Revision tracking records
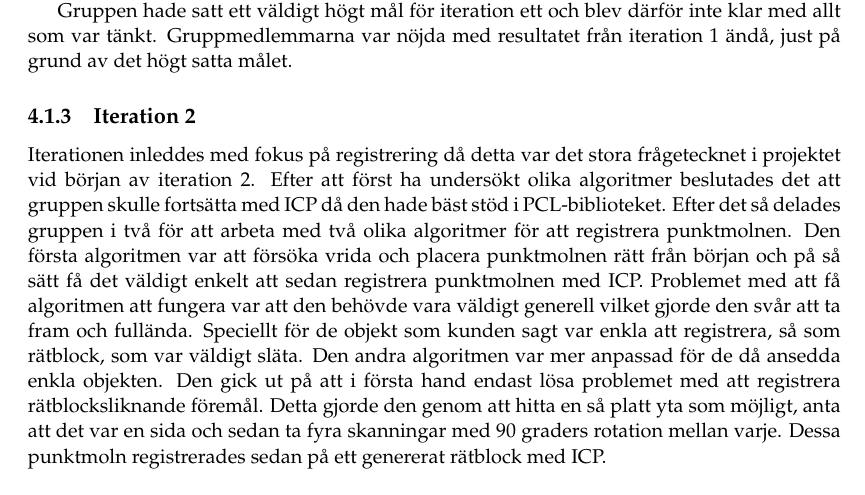
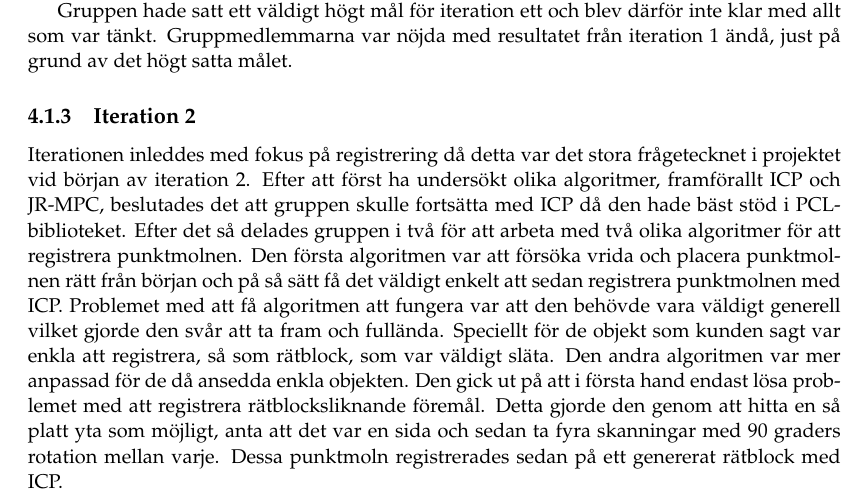
Before and after one commit to PUM-9/kandidatrapport, a LaTeX thesis (student_thesis.tex, which reads method.tex): part of page 23 of 105, cut so that both start at the same text. Compiled offline with pdfLaTeX.

Commit message:
Clarified comments

```diff
--- a/method.tex
+++ b/method.tex
@@ -30,13 +30,13 @@ Eftersom det hade så stor påverkan så avslutades den undersökningen med en l
 
 Iteration 1 omfattar de två första veckorna efter förstudiefasen. Huvudmålet för iteration 1 var att få klart basfunktionaliteten för produkten. Under första veckan så låg fokus på att skriva kod, skapa ett gränssnitt till den existerande mjukvaran, samt att registrera och mesha punktmoln. Under andra veckan så flyttades fokus till att färdigställa den dokumentation som skulle lämnas in efter iteration 1, samt att färdigställa så mycket som möjligt av det som påbörjades under första veckan.
 
-% RESULTAT
+% RESULTAT / DISKUSSION
 Gruppen hade satt ett väldigt högt mål för iteration ett och blev därför inte klar med allt som var tänkt. Gruppmedlemmarna var nöjda med resultatet från iteration 1 ändå, just på grund av det högt satta målet.
-% SLUT RESULTAT
+% SLUT RESULTAT / DISKUSSION
 
 \subsection{Iteration 2}
 
-Iterationen inleddes med fokus på registrering då detta var det stora frågetecknet i projektet vid början av iteration 2. Efter att först ha undersökt olika algoritmer beslutades det att gruppen skulle fortsätta med ICP då den hade bäst stöd i PCL-biblioteket. Efter det så delades gruppen i två för att arbeta med två olika algoritmer för att registrera punktmolnen. Den första algoritmen var att försöka vrida och placera punktmolnen rätt från början och på så sätt få det väldigt enkelt att sedan registrera punktmolnen med ICP. Problemet med att få algoritmen att fungera var att den behövde vara väldigt generell vilket gjorde den svår att ta fram och fullända. Speciellt för de objekt som kunden sagt var enkla att registrera, så som rätblock, som var väldigt släta. Den andra algoritmen var mer anpassad för de då ansedda enkla objekten. Den gick ut på att i första hand endast lösa problemet med att registrera rätblocksliknande föremål. Detta gjorde den genom att hitta en så platt yta som möjligt, anta att det var en sida och sedan ta fyra skanningar med 90 graders rotation mellan varje. Dessa punktmoln registrerades sedan på ett genererat rätblock med ICP.
+Iterationen inleddes med fokus på registrering då detta var det stora frågetecknet i projektet vid början av iteration 2. Efter att först ha undersökt olika algoritmer, framförallt ICP och JR-MPC, beslutades det att gruppen skulle fortsätta med ICP då den hade bäst stöd i PCL-biblioteket. Efter det så delades gruppen i två för att arbeta med två olika algoritmer för att registrera punktmolnen. Den första algoritmen var att försöka vrida och placera punktmolnen rätt från början och på så sätt få det väldigt enkelt att sedan registrera punktmolnen med ICP. Problemet med att få algoritmen att fungera var att den behövde vara väldigt generell vilket gjorde den svår att ta fram och fullända. Speciellt för de objekt som kunden sagt var enkla att registrera, så som rätblock, som var väldigt släta. Den andra algoritmen var mer anpassad för de då ansedda enkla objekten. Den gick ut på att i första hand endast lösa problemet med att registrera rätblocksliknande föremål. Detta gjorde den genom att hitta en så platt yta som möjligt, anta att det var en sida och sedan ta fyra skanningar med 90 graders rotation mellan varje. Dessa punktmoln registrerades sedan på ett genererat rätblock med ICP.
 
 Den andra algoritmen var den som utforskades mest tills den skulle börja testas ihop med hårdvaran. Då upptäcktes att det fanns mängder med fel på det underliggande systemet som tog fram punktmolnen. Det gick inte att genomföra tillräckligt många skanningar i rad utan att det underliggande systemet kraschade.
 
```
Also changed, not shown: method.tex (8 more changed lines).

Your goal:
Reply with nothing but a number: how many lines of the entries above contain the string "inte"?

Completed exercise:
2